Detected change data
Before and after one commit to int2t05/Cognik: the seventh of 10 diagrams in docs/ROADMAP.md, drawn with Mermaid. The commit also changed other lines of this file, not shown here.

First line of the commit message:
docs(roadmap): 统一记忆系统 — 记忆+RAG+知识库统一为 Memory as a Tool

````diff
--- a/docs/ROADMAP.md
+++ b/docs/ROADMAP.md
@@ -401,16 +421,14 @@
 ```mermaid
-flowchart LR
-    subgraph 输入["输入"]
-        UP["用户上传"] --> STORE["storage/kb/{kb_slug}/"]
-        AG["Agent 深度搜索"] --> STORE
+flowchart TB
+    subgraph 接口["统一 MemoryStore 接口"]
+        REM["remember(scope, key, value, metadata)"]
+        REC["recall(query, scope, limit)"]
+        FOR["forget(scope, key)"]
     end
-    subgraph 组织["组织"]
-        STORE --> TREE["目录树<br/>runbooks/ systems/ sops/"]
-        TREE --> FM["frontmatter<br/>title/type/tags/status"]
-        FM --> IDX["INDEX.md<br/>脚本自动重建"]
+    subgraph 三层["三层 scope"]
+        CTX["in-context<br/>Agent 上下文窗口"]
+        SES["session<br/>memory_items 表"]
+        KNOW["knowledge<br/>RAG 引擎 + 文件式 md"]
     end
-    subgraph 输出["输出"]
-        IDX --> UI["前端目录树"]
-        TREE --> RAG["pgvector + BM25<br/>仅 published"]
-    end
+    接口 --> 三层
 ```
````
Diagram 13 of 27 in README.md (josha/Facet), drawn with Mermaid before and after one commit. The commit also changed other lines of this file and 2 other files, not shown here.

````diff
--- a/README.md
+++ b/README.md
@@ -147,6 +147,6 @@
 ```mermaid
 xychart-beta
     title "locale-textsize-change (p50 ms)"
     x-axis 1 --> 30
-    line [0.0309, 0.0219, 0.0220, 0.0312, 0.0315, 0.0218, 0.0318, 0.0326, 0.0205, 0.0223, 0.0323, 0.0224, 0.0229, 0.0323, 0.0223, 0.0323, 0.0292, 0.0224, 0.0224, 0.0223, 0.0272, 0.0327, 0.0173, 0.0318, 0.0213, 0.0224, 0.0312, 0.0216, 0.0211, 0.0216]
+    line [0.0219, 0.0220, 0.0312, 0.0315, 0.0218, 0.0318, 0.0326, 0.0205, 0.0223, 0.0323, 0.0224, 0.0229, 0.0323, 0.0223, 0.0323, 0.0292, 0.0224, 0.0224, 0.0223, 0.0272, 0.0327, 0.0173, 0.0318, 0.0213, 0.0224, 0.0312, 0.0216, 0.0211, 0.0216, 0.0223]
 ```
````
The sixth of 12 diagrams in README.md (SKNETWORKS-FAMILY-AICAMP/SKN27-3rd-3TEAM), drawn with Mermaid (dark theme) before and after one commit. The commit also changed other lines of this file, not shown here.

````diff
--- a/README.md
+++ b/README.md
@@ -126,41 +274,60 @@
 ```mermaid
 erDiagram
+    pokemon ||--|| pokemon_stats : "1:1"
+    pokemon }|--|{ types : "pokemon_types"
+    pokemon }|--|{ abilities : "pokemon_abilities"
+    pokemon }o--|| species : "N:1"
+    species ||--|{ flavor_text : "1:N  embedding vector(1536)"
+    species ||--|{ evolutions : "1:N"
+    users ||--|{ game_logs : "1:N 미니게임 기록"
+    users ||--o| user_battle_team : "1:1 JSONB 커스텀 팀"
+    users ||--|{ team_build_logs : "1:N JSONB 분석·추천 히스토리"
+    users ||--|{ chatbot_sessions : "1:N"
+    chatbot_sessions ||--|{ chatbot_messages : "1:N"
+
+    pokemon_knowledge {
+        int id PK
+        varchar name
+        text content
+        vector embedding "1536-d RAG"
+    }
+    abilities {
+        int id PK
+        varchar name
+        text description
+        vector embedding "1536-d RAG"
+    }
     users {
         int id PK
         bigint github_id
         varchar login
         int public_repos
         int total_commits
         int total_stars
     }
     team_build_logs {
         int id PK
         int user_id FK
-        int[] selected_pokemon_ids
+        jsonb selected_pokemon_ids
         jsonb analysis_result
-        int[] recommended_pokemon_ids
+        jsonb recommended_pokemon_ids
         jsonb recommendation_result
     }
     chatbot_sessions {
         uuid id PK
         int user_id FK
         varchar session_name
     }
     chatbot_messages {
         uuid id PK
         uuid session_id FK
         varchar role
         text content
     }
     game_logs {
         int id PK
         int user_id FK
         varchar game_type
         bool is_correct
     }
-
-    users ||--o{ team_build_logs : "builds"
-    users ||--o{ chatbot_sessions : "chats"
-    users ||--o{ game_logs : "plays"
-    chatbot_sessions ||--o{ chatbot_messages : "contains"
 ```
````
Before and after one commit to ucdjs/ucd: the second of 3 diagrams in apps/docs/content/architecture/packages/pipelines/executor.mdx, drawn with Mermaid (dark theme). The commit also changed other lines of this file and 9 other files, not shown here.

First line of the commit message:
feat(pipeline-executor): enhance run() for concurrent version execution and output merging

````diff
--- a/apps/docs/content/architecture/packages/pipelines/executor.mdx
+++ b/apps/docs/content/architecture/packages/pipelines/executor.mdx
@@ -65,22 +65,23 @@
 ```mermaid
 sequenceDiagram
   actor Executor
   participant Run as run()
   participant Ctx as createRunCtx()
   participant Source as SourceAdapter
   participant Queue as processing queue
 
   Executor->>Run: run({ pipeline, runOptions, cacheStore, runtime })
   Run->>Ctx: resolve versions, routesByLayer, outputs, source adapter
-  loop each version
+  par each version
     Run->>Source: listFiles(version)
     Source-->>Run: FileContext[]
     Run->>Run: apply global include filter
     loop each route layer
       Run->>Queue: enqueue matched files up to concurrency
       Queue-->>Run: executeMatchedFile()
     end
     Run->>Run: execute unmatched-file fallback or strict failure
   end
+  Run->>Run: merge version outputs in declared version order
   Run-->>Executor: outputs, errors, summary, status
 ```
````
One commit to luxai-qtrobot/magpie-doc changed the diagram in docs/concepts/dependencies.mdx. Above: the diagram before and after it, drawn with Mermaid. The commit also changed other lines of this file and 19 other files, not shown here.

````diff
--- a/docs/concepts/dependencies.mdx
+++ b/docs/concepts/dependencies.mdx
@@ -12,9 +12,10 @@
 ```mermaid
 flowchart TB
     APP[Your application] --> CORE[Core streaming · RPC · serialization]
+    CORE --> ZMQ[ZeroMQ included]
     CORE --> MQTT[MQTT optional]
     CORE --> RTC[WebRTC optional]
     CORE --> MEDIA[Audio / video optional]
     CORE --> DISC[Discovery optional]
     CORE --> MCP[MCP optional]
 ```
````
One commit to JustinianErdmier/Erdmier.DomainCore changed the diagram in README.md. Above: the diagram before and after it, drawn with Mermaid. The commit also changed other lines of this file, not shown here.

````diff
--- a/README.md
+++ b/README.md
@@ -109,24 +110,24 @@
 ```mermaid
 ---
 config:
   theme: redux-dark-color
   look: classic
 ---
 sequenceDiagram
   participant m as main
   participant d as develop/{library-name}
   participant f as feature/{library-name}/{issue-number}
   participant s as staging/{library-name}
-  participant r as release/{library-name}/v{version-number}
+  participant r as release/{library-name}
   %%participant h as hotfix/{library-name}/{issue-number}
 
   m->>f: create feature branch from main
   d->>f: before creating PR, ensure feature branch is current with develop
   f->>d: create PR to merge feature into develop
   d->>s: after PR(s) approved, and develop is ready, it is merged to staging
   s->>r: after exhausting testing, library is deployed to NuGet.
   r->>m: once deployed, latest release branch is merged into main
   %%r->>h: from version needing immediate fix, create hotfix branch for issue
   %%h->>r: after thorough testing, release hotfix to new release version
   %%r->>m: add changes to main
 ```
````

• **WHAT YOU WILL DO**: If the string "Above" is in a line of the entries, pick that line out.

• **REPLY TO THE EXERCISE**:
One commit to luxai-qtrobot/magpie-doc changed the diagram in docs/concepts/dependencies.mdx. Above: the diagram before and after it, drawn with Mermaid. The commit also changed other lines of this file and 19 other files, not shown here.
One commit to JustinianErdmier/Erdmier.DomainCore changed the diagram in README.md. Above: the diagram before and after it, drawn with Mermaid. The commit also changed other lines of this file, not shown here.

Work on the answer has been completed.